◆ **Supplied information**
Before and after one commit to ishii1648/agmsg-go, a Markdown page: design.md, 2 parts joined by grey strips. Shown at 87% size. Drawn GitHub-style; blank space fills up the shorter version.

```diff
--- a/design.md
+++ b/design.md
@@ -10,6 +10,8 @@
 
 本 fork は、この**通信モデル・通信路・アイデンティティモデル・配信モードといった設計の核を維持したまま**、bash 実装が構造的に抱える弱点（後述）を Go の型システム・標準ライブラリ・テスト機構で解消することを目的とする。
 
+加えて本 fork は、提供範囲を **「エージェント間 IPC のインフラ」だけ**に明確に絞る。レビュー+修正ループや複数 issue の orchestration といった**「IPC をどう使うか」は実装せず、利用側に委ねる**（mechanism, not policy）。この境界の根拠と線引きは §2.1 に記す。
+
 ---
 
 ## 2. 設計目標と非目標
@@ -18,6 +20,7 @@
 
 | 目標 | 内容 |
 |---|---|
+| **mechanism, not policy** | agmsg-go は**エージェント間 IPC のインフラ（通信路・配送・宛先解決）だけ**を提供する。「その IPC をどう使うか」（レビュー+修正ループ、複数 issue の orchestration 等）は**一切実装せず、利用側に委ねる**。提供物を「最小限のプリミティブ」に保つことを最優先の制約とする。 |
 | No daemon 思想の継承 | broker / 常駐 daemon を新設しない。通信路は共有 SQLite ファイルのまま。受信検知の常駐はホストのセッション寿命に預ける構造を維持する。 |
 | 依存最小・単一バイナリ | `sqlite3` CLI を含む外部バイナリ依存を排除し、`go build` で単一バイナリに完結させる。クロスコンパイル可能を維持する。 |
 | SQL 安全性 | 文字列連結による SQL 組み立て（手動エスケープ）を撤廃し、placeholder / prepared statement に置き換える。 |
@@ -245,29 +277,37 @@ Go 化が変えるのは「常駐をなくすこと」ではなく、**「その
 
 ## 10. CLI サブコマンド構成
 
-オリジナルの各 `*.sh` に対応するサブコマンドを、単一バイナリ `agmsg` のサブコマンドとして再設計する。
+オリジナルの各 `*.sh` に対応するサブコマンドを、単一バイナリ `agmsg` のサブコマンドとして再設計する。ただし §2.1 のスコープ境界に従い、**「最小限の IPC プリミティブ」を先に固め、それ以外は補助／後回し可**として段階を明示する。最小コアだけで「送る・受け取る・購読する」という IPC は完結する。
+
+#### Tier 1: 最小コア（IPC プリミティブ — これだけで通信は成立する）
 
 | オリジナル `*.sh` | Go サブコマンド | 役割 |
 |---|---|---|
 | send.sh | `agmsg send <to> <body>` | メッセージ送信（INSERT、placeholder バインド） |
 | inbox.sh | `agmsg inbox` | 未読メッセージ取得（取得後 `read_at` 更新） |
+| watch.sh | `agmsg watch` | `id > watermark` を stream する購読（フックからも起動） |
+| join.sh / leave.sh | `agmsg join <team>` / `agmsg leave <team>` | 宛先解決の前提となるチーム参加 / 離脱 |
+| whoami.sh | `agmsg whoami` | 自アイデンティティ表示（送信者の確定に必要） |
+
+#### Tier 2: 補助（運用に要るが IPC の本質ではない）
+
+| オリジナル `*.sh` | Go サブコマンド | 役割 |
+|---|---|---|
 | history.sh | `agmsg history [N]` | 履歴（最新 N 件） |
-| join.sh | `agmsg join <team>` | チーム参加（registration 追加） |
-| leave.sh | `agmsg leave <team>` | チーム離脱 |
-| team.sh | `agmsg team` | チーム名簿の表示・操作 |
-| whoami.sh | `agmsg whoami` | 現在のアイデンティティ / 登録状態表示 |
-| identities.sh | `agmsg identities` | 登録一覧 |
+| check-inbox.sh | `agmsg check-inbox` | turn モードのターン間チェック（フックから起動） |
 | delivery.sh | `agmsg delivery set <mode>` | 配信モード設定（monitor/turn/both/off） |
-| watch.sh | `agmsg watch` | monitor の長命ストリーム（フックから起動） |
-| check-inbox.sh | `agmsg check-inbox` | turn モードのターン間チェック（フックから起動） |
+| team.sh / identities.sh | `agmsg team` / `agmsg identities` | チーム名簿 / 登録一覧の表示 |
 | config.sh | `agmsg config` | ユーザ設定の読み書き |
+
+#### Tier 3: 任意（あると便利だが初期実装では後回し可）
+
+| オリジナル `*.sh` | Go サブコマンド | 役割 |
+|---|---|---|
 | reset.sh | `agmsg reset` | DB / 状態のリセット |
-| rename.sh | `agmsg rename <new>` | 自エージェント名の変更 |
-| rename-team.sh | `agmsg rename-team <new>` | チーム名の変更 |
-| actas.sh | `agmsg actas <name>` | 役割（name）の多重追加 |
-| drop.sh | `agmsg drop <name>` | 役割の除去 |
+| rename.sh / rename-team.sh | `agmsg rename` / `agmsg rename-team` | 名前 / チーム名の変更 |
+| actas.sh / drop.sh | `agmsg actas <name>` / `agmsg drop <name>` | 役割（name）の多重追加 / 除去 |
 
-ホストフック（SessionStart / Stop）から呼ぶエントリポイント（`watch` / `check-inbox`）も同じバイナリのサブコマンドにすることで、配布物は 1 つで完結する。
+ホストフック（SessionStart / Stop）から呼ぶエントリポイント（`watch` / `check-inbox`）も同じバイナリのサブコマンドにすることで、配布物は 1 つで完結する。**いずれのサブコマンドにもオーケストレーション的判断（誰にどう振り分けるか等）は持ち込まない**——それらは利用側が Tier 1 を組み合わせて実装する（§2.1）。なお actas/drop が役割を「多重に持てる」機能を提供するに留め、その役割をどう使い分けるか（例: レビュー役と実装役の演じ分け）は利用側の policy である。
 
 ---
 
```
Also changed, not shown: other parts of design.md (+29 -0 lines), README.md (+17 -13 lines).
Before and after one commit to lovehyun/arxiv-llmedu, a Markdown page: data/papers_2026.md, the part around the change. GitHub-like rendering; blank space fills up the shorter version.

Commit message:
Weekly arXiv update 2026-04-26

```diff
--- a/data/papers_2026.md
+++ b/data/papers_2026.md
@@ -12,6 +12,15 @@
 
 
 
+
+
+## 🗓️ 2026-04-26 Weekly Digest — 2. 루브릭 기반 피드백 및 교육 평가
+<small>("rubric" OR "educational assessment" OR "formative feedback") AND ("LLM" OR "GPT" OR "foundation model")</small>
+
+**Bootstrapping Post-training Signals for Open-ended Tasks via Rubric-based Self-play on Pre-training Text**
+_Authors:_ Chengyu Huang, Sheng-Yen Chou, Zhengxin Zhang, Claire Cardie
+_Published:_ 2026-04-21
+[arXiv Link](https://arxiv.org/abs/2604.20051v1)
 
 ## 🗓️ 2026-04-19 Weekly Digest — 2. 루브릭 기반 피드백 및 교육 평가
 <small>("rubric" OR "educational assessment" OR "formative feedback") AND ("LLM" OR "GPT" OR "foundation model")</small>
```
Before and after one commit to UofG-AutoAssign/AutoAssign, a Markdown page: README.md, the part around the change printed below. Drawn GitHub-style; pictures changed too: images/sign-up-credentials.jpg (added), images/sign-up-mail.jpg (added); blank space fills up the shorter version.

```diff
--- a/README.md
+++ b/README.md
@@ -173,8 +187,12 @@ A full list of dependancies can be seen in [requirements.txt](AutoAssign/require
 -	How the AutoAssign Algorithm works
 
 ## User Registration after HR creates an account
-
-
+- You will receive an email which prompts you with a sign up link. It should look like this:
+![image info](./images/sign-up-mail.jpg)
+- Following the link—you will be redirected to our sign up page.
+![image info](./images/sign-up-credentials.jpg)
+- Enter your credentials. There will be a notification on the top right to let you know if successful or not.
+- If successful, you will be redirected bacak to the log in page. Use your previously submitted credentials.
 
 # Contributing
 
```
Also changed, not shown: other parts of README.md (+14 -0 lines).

◆ **Exercise description**
Show the lines of the material that contain the word "team".

◆ **Solution to this exercise**
+| join.sh / leave.sh | `agmsg join <team>` / `agmsg leave <team>` | 宛先解決の前提となるチーム参加 / 離脱 |
-| join.sh | `agmsg join <team>` | チーム参加（registration 追加） |
-| leave.sh | `agmsg leave <team>` | チーム離脱 |
-| team.sh | `agmsg team` | チーム名簿の表示・操作 |
+| team.sh / identities.sh | `agmsg team` / `agmsg identities` | チーム名簿 / 登録一覧の表示 |
-| rename-team.sh | `agmsg rename-team <new>` | チーム名の変更 |
+| rename.sh / rename-team.sh | `agmsg rename` / `agmsg rename-team` | 名前 / チーム名の変更 |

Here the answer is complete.